Leaving Territories to the Taliban is Suspicious

Heavy and decisive battles for peace and war in Afghanistan are in full swing these days. The issue of concern among all this is the withdrawal of government forces from areas, military camps, and districts. There is no doubt that the army and the forces that are at the forefront are showing unforgivable courage. The subsequent fall of the districts may be a long-term military ploy or tactic, but the consequences are severe for the government. At least one local official in Badghis province has claimed that some military bases and pro-government forces were evacuated in a “treacherous conspiracy”. Army forces successfully defended government-controlled territory during May, when Taliban attacks on government positions escalated. However, the collapse of districts and the security force’s bases reinforces it being “suspicius”, according to some officials.

Some of the government forces’ retreats may have been tactical, aimed at preventing civilian, army and police casualties, but Badghis Governor Hussam Shams has claimed that “treacherous conspiracies” were also involved in handing over territory to the Taliban. In some areas, government forces have even been reported to have withdrawn from district centers without heavy fighting. It has also happened in places where government forces have been forced to retreat after a long siege, which denies the withdrawal to be tactical. In some areas, it has happened that groups have appeared in the role of “tribe elders” to facilitate the surrender of major military bases to the Taliban, and thus the major centers have been handed over to the Taliban without any problems. Considering that withdrawing from some military bases and districts may be a military trick, but given the Taliban’s long-term “conquering” method at the start of the third round of talks, more attention needs to be paid. In addition, the psychological warfare waged by the Taliban with the narrative of “conquering” and the cold-bloodedness in the think tanks of Afghanistan’s war-torn institutions could seriously damage the morale of the soldiers on the front lines of the war. Some videotapes have also become popular in recent months, with the local Taliban commander calling the local army and government officials at the camps and demanding their surrender. In these tapes, the response of the security forces is decisive for the Taliban.

The practice of “tactical retreat” will not be useful in the long run while the international forces are completing the withdrawal process, especially when it is not properly managed or at least the logic behind the retreat is not clearly explained to the people and the front line forces.
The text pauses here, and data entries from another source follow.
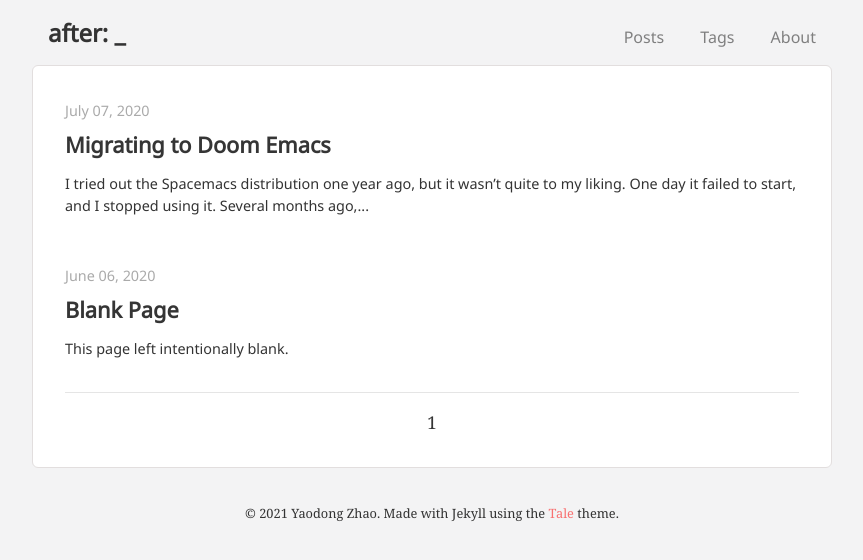
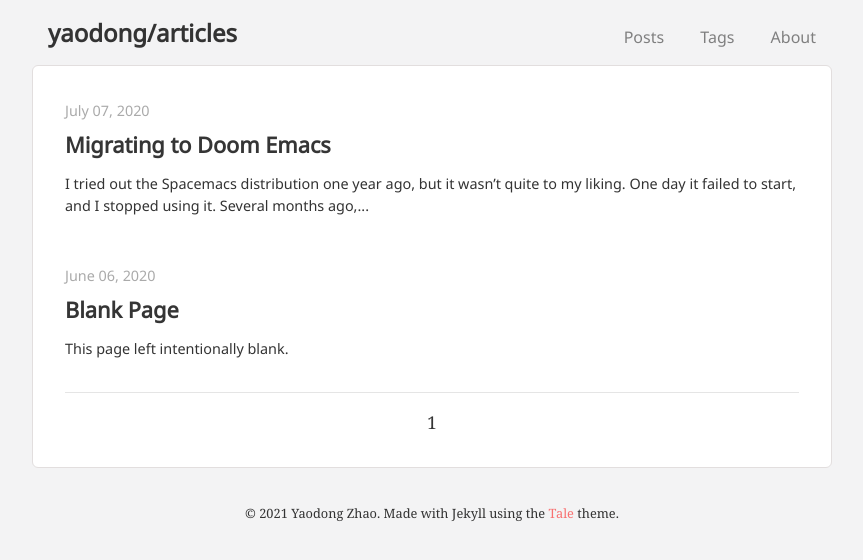
Before and after one commit to yaodong/blog, a Jekyll site: the page built from index.html, in a window 1280 px wide. Shown: the top 560 px of the page, without its empty margins (208-1071 px from the left). Built offline with Jekyll 4.4.1, drawn with Linux system fonts in a browser that asks for light colours; the list of posts is cut into pages by our own code.

Commit message:
Update _config.yml

```diff
--- a/_config.yml
+++ b/_config.yml
@@ -1,7 +1,9 @@
 # Site settings
-title:          "after: _"
+title:          "yaodong/articles"
 description:    ""
-url:            "https://after.dev"
+url:            "https://yaodong.org"
+baseurl:        "/articles"
+
 
 # Author
 author:
@@ -26,7 +28,7 @@ plugins:
   - jekyll-seo-tag
 
 # Permalinks
-permalink:      pretty
+permalink:      /:title/
 paginate:       5
 
 # jekyll-feed
```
While handing over military bases may be a “tactic”, it has happened in many cases that battlefield forces, after long periods of being under seige have been forced to hand over areas and positions, which shows the weak management at the core of Afghanistan’s war leadership.
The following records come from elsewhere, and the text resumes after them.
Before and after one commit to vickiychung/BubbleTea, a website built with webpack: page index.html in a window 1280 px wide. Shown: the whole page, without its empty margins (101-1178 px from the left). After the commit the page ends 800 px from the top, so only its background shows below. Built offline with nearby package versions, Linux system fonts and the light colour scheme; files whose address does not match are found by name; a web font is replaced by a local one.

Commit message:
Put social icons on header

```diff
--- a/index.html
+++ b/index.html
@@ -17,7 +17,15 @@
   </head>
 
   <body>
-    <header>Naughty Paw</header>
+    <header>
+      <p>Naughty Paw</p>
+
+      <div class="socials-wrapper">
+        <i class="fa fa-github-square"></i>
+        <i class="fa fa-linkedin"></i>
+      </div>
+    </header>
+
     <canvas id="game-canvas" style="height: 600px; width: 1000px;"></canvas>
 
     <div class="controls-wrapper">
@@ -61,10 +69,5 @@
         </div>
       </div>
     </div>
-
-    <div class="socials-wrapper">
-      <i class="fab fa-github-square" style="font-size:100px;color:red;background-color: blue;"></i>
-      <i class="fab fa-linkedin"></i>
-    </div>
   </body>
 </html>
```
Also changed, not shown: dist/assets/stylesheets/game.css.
Given these cases, the “suspicion” of leaving some territories behind needs to be taken seriously. The war is raging more in the north and northeast of the country these days. One reason for this could be the suppression of the Taliban in the east and south but another reason may be that security threats in the north of the country are not taken seriously. The Taliban’s attack on the evening of May 24th to seize the city of Mehtarlam Laghman was pursued seriously by the Ministry of National Defense, and Chief of Staff Mohammad Yasin Zia came to the battlefield to manage the war. The Taliban, who had previously captured Dawlatshah district of Laghman, suffered heavy losses in Mehtarlam and Alishing and Alingar districts. But the attitude of government officials towards the situation in Sar-e-Pul province, which has been under heavy siege for some time, is an indication of a double standard. The capture of Dawlatshah district in the way it was reported is also suspicious. Some have seriously claimed that a number of “tribe elders and mediators” have prepared the ground for the fall of the district. In the same way, Doaab district of Nuristan province was handed over to the Taliban through the mediation of “tribe elders” after some clashes.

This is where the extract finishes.